Recruiters use it as a staple to measure competencies and cultural fit, so you need to look at the job spec and include certain words in your CV.
However, don’t make the mistake of shoehorning them in at every given stage, as this could impact its clarity and the way it’s structured.
Make your skills stand out
You can even go one step further with your keywords/skills and highlight them in bold.
While it might look a bit like a sales piece, it’s actually an easy way for skim readers to instantly recognise your wealth of experience and knowledge.
This can include qualifications, industry certifications and achievements.
Describe your technical skills
IT jobs require a lot of brainpower, so you need to showcase these qualities in a certain way.
For example, simply listing qualifications and certifications simply won’t suffice.
Ideally, you should describe your technical skills and how they were implemented on a day-to-day basis.
It’s worth thinking about including example projects you have worked on too, as it adds an extra sense of credibility.
You may want to highlight how you worked with or managed a team, plus what areas you were responsible for.
And as IT evolves at such a dramatic rate, including a part about how you actively keep up-to-date with the latest trends in your intro paragraph will let an employer or recruiter know that you’re willing to develop your skills off your own back as well.
Don’t sound like a robot
Tone and language is everything in a CV.
You can tell how literate a candidate is, whether they take pride in their work and if they are enthusiastic about the industry.
As well as spicing up the words you use and how you address the reader, the subject of the content is also important too.
For instance, if you talk about your passion for video games in your personal interest, this might not resonate with a business who wants a sociable, team player for their IT department.
Undertaking personal development is a pretty good way of looking positive too.
Self-improvement demonstrates a hard work ethic and convinces employers that you’re the kind of person who benefits from career development and training programmes.
So, don’t be afraid of listing your hobbies and self-development courses you have taken in the personal interests section.
Remember the soft skills
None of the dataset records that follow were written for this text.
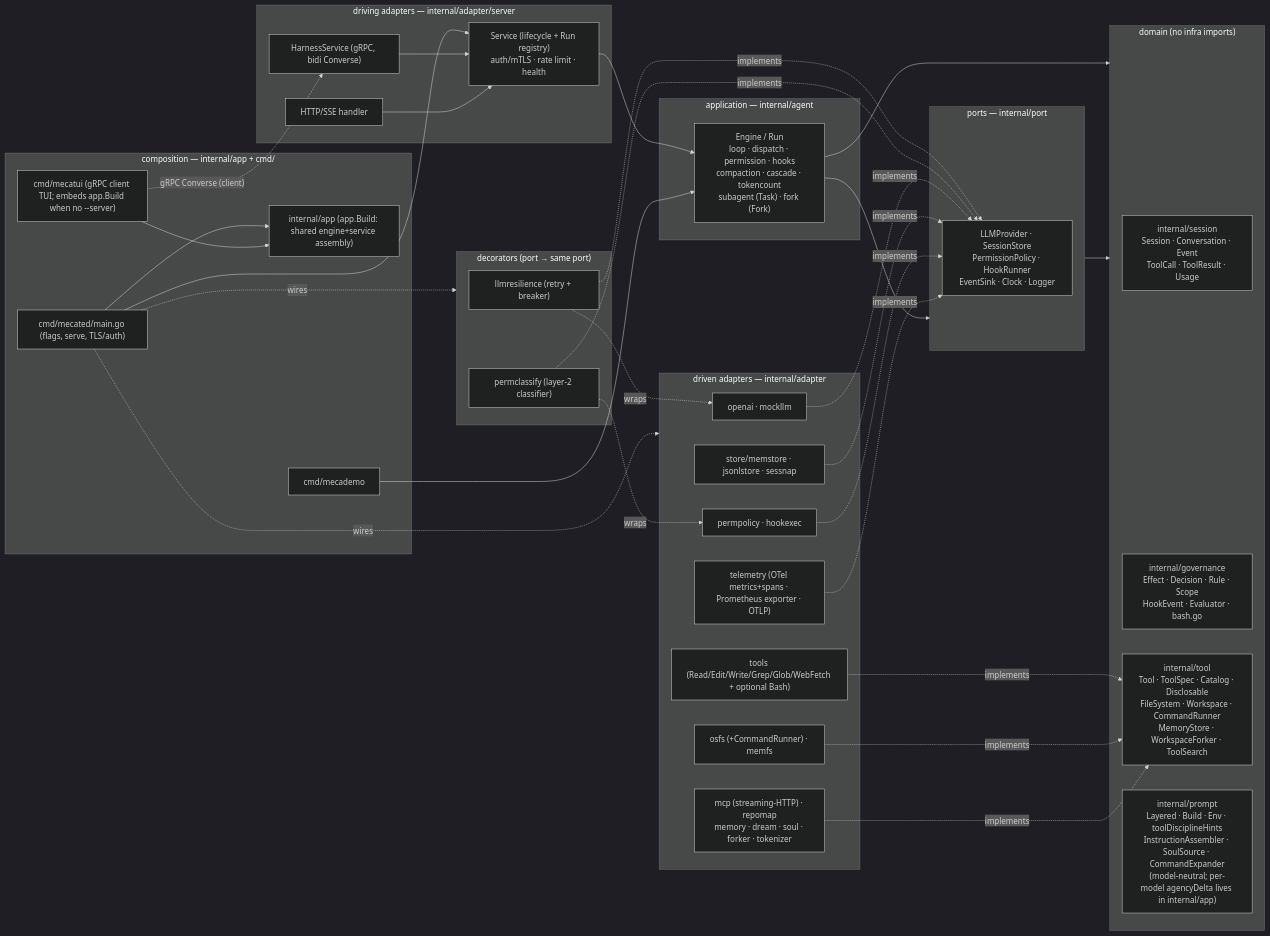
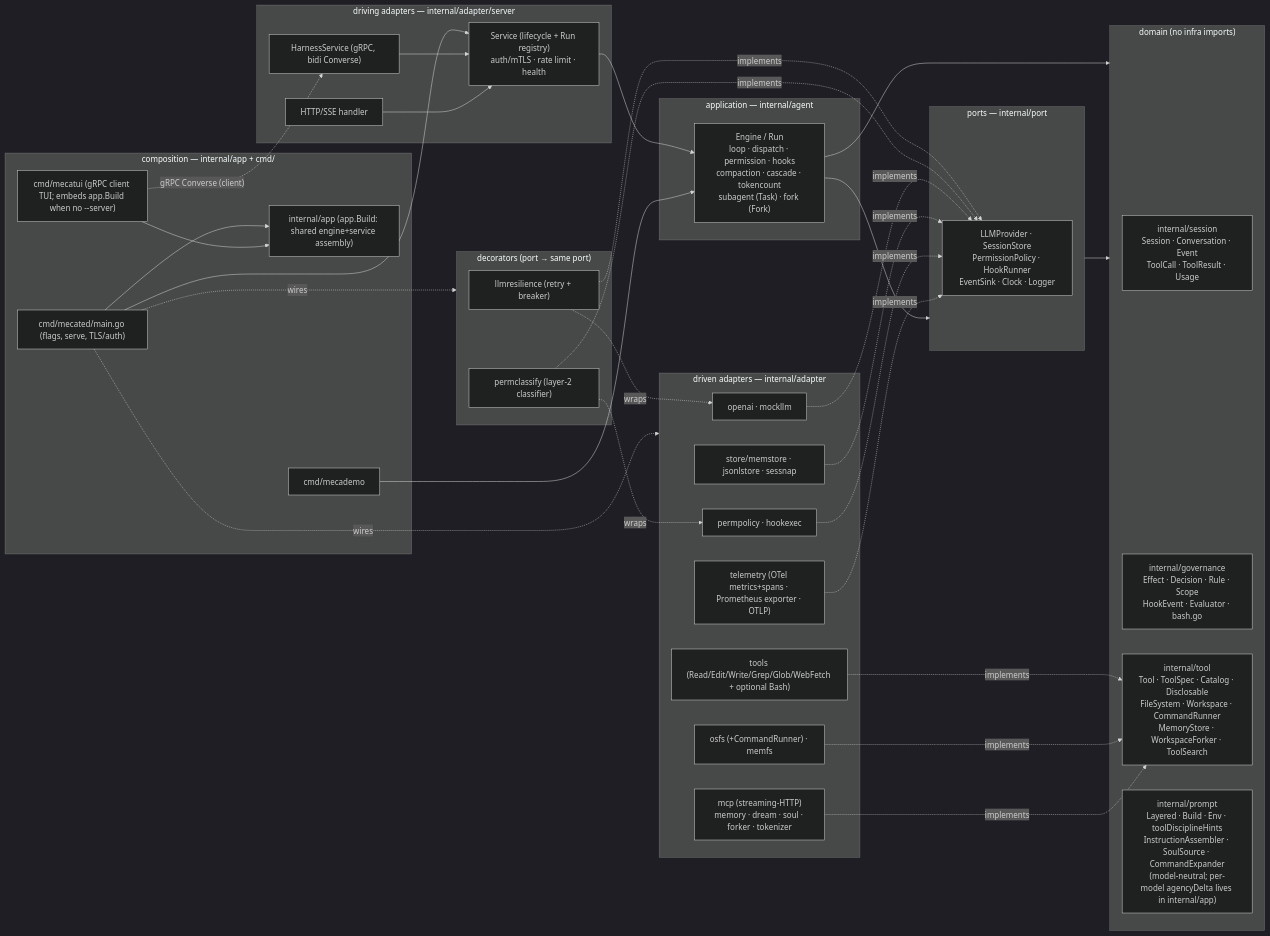
The first of 4 diagrams in docs/architecture.md (sabbanis/mecatl), drawn with Mermaid (dark theme) before and after one commit. The commit also changed other lines of this file and 30 other files, not shown here.

````diff
--- a/docs/architecture.md
+++ b/docs/architecture.md
@@ -41,69 +41,69 @@
 ```mermaid
 flowchart LR
   subgraph CMD["composition — internal/app + cmd/"]
     app["internal/app (app.Build: shared engine+service assembly)"]
     mecated["cmd/mecated/main.go (flags, serve, TLS/auth)"]
     demo["cmd/mecademo"]
     tui["cmd/mecatui (gRPC client TUI; embeds app.Build when no --server)"]
     mecated --> app
     tui --> app
   end
 
   subgraph DRIVING["driving adapters — internal/adapter/server"]
     grpc["HarnessService (gRPC, bidi Converse)"]
     http["HTTP/SSE handler"]
     svc["Service (lifecycle + Run registry)\nauth/mTLS · rate limit · health"]
   end
 
   subgraph APP["application — internal/agent"]
     engine["Engine / Run\nloop · dispatch · permission · hooks\ncompaction · cascade · tokencount\nsubagent (Task) · fork (Fork)"]
   end
 
   subgraph PORTS["ports — internal/port"]
     p["LLMProvider · SessionStore\nPermissionPolicy · HookRunner\nEventSink · Clock · Logger"]
   end
 
   subgraph DOMAIN["domain (no infra imports)"]
     sess["internal/session\nSession · Conversation · Event\nToolCall · ToolResult · Usage"]
     gov["internal/governance\nEffect · Decision · Rule · Scope\nHookEvent · Evaluator · bash.go"]
     tl["internal/tool\nTool · ToolSpec · Catalog · Disclosable\nFileSystem · Workspace · CommandRunner\nMemoryStore · WorkspaceForker · ToolSearch"]
     pr["internal/prompt\nLayered · Build · Env · toolDisciplineHints\nInstructionAssembler · SoulSource · CommandExpander\n(model-neutral; per-model agencyDelta lives in internal/app)"]
   end
 
   subgraph DECOR["decorators (port → same port)"]
     res["llmresilience (retry + breaker)"]
     pc["permclassify (layer-2 classifier)"]
   end
 
   subgraph DRIVEN["driven adapters — internal/adapter"]
     oai["openai · mockllm"]
     fs["osfs (+CommandRunner) · memfs"]
     st["store/memstore · jsonlstore · sessnap"]
     tools["tools (Read/Edit/Write/Grep/Glob/WebFetch + optional Bash)"]
     pp["permpolicy · hookexec"]
     tel["telemetry (OTel metrics+spans · Prometheus exporter · OTLP)"]
-    ext["mcp (streaming-HTTP) · repomap\nmemory · dream · soul · forker · tokenizer"]
+    ext["mcp (streaming-HTTP)\nmemory · dream · soul · forker · tokenizer"]
   end
 
   mecated --> svc --> engine
   demo --> engine
   tui -. "gRPC Converse (client)" .-> grpc
   grpc --> svc
   http --> svc
   engine --> PORTS
   engine --> DOMAIN
   PORTS --> DOMAIN
   res -.wraps.-> oai
   res -.implements.-> p
   pc -.wraps.-> pp
   pc -.implements.-> p
   oai -.implements.-> p
   st -.implements.-> p
   pp -.implements.-> p
   tel -.implements.-> p
   tools -.implements.-> tl
   fs -.implements.-> tl
   ext -.implements.-> tl
   mecated -. wires .-> DRIVEN
   mecated -. wires .-> DECOR
 ```
````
If you think all IT departments are hidden away like the IT Crowd TV series, think again!
While technical skills are undoubtedly the most important in an IT professional’s CV, don’t underestimate the power of soft skills.
Many businesses, organisations and agencies need their IT professionals to effectively communicate with clients and co-workers nowadays to help maintain relationships.
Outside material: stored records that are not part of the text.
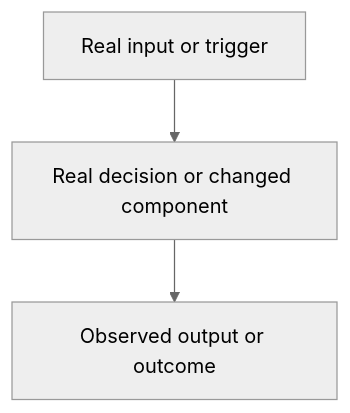
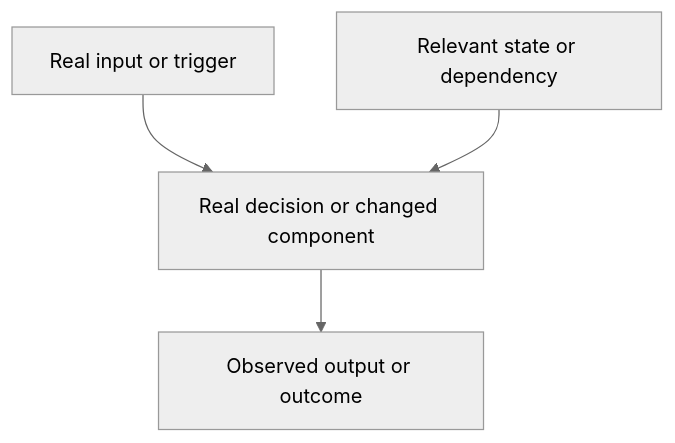
One commit to WD-Mitchell/which-model changed the diagram in .github/PULL_REQUEST_TEMPLATE/code.md. Above: the diagram before and after it, drawn with Mermaid (neutral theme). The commit also changed other lines of this file and 4 other files, not shown here.

Commit message:
docs(templates): use both dimensions in Mermaid layouts

````diff
--- a/.github/PULL_REQUEST_TEMPLATE/code.md
+++ b/.github/PULL_REQUEST_TEMPLATE/code.md
@@ -10,8 +10,10 @@
 ```mermaid
 flowchart TD
-  source[Real input or trigger]
-  change[Real decision or changed component]
+  input[Real input or trigger]
+  state[Relevant state or dependency]
+  decision[Real decision or changed component]
   outcome[Observed output or outcome]
-  source --> change
-  change --> outcome
+  input --> decision
+  state --> decision
+  decision --> outcome
 ```
````
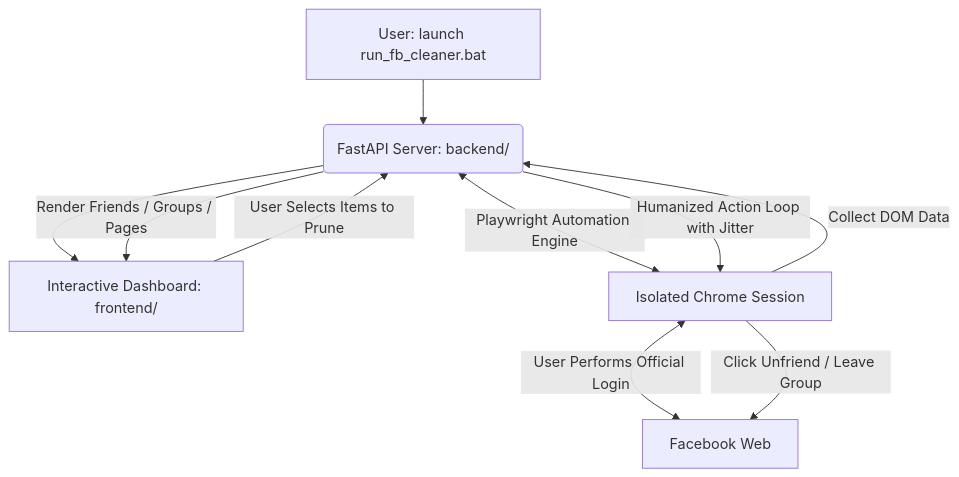
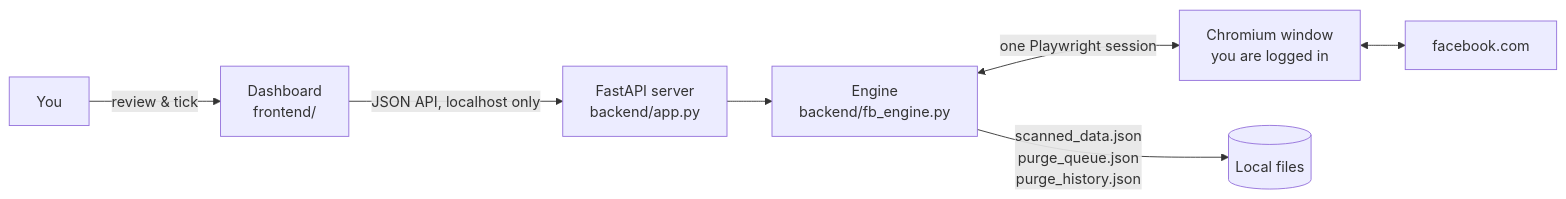
Before and after one commit to Kamran5H/FacebookCleaner: the diagram in README.md, drawn with Mermaid. The commit also changed other lines of this file and 6 other files, not shown here.

````diff
--- a/README.md
+++ b/README.md
@@ -42,12 +74,9 @@
 ```mermaid
-flowchart TD
-    A[User: launch run_fb_cleaner.bat] --> B(FastAPI Server: backend/)
-    B --> C[Interactive Dashboard: frontend/]
-    B <-->|Playwright Automation Engine| D[Isolated Chrome Session]
-    D <-->|User Performs Official Login| E[Facebook Web]
-    D -->|Collect DOM Data| B
-    B -->|Render Friends / Groups / Pages| C
-    C -->|User Selects Items to Prune| B
-    B -->|Humanized Action Loop with Jitter| D
-    D -->|Click Unfriend / Leave Group| E
+flowchart LR
+    U[You] -->|review & tick| D[Dashboard<br/>frontend/]
+    D -->|JSON API, localhost only| S[FastAPI server<br/>backend/app.py]
+    S --> E[Engine<br/>backend/fb_engine.py]
+    E <-->|one Playwright session| B[Chromium window<br/>you are logged in]
+    B <--> F[facebook.com]
+    E -->|scanned_data.json<br/>purge_queue.json<br/>purge_history.json| L[(Local files)]
 ```
````
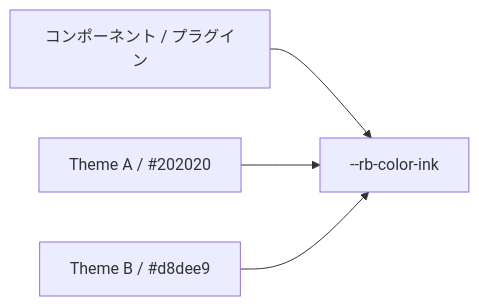
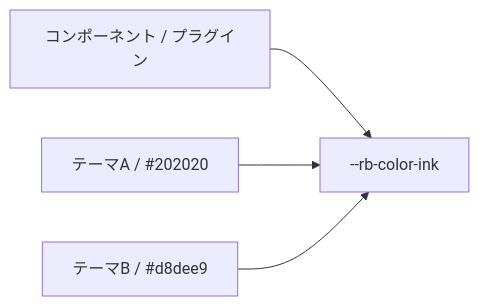
One commit to Rerurate514/riebeckite changed the diagram in docs/docs/glossary/semantic-token.ja.md. Above: the diagram before and after it, drawn with Mermaid. The commit also changed other lines of this file and 310 other files, not shown here.

````diff
--- a/docs/docs/glossary/semantic-token.ja.md
+++ b/docs/docs/glossary/semantic-token.ja.md
@@ -17,10 +17,10 @@
 ```mermaid
 flowchart LR
   UI[コンポーネント / プラグイン]
   Token[--rb-color-ink]
-  ThemeA[Theme A / #202020]
-  ThemeB[Theme B / #d8dee9]
+  ThemeA[テーマA / #202020]
+  ThemeB[テーマB / #d8dee9]
   UI --> Token
   ThemeA --> Token
   ThemeB --> Token
 ```
````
In fact, sometimes they’re required to talk to customers or clients through certain technical issues.
Never say never
If you look at a job spec and notice that you haven’t got every single technical skill or experience required, don’t throw in the towel.
As long as you have roughly 70% of what’s listed, employers and recruiters are usually willing to be flexible.
If the position is truly standing out to you and you’re willing to demonstrate your commitment, this will make up the handful of skills or experience you need.
And remember, even if you aren’t offered one particular job, applying and giving recruiters details of specific examples of technical projects may lead to other opportunities.
Pro recruiter top tip
A lack of skills and/or experience doesn’t have to be a negative. Turn this misconception around by learning how to effectively promote yourself.
- Move quickly – don’t hang about to apply, do it on the day it’s posted and it’ll show that you’re eager.
- Work on your personal pitch – whether you’re putting together your customised cover letter or attending an interview, learn how to successfully promote yourself by highlighting your strengths.
- Include testimonials – don’t wait for the employer or recruiter to ask for personal recommendations, give them a list of lovely testimonials to give your application more oomph!
You can read more about this in our previous blog: ‘4 Steps to Successfully Promote Yourself’.
Overall, the idea of creating a CV for an IT job is to really emphasise your technical skills and avoid the mistake of sounding like a robot.
Don’t be afraid to inject a bit of personality in it and showcase the real you – after all, if you’re going to work with the business on a daily basis, they need someone who is willing to have fun and be a part of the team.
For more tips on how to ‘Shift’ your CV up a couple of notches, you may find this useful: ‘CV Writing Checklist: 11 Steps to a Brilliant CV’.